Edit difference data

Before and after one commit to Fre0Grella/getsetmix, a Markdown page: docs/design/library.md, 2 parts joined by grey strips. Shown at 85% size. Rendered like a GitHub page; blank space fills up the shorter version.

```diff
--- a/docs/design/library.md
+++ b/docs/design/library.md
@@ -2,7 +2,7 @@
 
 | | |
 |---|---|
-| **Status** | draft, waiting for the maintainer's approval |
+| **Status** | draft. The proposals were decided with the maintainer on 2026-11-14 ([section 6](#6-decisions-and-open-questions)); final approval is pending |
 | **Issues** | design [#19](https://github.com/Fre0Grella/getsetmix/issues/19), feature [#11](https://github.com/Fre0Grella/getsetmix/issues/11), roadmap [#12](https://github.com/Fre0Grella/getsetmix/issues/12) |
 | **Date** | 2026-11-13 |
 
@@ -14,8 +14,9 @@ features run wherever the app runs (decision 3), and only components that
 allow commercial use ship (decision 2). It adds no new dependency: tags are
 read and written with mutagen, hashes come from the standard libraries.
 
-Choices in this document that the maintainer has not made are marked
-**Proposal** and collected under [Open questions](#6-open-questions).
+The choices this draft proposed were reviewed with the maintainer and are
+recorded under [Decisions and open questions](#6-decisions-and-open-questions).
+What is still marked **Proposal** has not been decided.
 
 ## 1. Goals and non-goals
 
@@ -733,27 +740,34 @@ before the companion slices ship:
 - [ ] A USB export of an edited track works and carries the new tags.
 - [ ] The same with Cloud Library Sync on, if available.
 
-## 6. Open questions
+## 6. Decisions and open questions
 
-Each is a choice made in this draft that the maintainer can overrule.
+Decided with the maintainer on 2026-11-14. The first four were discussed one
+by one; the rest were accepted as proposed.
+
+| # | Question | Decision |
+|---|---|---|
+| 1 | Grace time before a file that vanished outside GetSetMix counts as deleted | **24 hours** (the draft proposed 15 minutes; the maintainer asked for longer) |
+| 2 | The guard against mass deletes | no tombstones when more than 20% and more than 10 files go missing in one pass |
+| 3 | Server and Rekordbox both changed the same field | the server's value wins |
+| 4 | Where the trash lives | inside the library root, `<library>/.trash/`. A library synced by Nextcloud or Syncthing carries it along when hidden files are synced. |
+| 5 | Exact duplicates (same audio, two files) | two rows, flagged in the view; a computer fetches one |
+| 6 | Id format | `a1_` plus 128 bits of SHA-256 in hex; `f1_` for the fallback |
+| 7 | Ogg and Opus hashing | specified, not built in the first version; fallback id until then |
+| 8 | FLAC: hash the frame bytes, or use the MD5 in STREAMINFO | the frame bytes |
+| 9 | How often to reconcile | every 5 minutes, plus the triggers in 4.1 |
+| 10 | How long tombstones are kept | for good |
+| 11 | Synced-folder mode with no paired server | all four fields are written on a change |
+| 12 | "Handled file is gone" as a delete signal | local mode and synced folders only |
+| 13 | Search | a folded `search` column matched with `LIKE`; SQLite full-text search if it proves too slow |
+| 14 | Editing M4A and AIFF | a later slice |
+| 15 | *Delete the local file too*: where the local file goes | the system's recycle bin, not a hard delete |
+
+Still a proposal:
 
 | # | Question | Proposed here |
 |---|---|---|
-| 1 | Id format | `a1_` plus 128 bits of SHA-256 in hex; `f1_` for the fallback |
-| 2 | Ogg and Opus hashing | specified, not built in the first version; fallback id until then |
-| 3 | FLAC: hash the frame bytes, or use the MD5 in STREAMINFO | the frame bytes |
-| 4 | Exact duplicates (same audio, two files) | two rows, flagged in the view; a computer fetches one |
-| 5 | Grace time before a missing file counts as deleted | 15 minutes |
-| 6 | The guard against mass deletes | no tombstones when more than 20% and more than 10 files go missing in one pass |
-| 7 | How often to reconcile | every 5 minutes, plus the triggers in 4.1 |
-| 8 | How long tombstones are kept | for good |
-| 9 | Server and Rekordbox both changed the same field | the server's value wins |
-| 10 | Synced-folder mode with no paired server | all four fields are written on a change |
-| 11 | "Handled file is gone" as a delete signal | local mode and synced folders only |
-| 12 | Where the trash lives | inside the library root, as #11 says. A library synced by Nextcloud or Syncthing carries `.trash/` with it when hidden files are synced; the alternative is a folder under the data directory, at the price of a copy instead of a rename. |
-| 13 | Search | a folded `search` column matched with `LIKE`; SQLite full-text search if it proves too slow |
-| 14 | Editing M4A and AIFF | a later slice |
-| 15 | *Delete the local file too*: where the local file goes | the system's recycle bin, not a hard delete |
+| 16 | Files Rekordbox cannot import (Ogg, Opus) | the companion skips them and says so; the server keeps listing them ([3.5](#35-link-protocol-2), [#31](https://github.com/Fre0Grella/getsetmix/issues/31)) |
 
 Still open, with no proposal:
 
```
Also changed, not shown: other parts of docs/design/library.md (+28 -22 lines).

# Your assignment
What lines in the data include the string "Rekordbox"? Copy each one.

# Task solution
+| 3 | Server and Rekordbox both changed the same field | the server's value wins |
-| 9 | Server and Rekordbox both changed the same field | the server's value wins |
+| 16 | Files Rekordbox cannot import (Ogg, Opus) | the companion skips them and says so; the server keeps listing them ([3.5](#35-link-protocol-2), [#31](https://github.com/Fre0Grella/getsetmix/issues/31)) |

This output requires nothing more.